**TASK TO CARRY OUT:** Every line below must come back exactly as it stands, with the images omitted.

++++++++

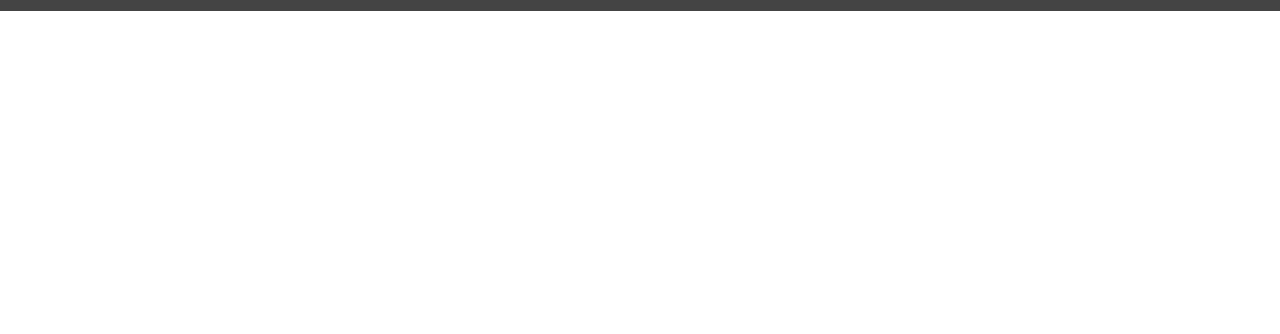
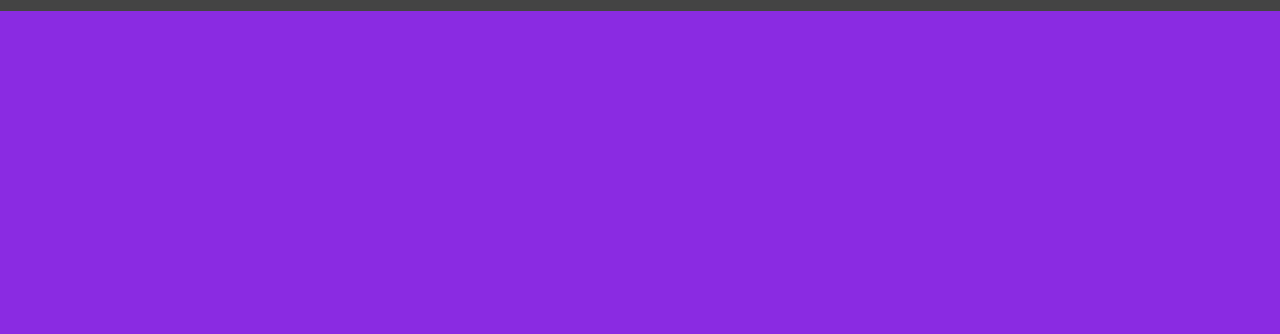
Before and after one commit to abdulhayevbahrom/28-dars, a plain HTML site: page index.html in a window 1280 px wide. Shown: the part 79-413 px from the top of the page. Drawn offline with Linux system fonts and the light colour scheme.

Commit message:
added banner html and css

```diff
--- a/index.html
+++ b/index.html
@@ -18,5 +18,8 @@
       <h1>Wildlife</h1>
       <i class="fa-solid fa-bars"></i>
     </header>
+    <div class="banner">
+      <h1>Banner</h1>
+    </div>
   </body>
 </html>
--- a/style.css
+++ b/style.css
@@ -22,3 +22,14 @@ header h1 {
 header i {
   font-size: 30px;
 }
+
+.banner {
+  width: 100%;
+  height: 100vh;
+  background-color: blueviolet;
+  display: flex;
+  align-items: center;
+  justify-content: center;
+  font-size: 5vw;
+  color: #fff;
+}
```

++++++++

**PROBLEM SOLUTION:**
Before and after one commit to abdulhayevbahrom/28-dars, a plain HTML site: page index.html in a window 1280 px wide. Shown: the part 79-413 px from the top of the page. Drawn offline with Linux system fonts and the light colour scheme.

Commit message:
added banner html and css

```diff
--- a/index.html
+++ b/index.html
@@ -18,5 +18,8 @@
       <h1>Wildlife</h1>
       <i class="fa-solid fa-bars"></i>
     </header>
+    <div class="banner">
+      <h1>Banner</h1>
+    </div>
   </body>
 </html>
--- a/style.css
+++ b/style.css
@@ -22,3 +22,14 @@ header h1 {
 header i {
   font-size: 30px;
 }
+
+.banner {
+  width: 100%;
+  height: 100vh;
+  background-color: blueviolet;
+  display: flex;
+  align-items: center;
+  justify-content: center;
+  font-size: 5vw;
+  color: #fff;
+}
```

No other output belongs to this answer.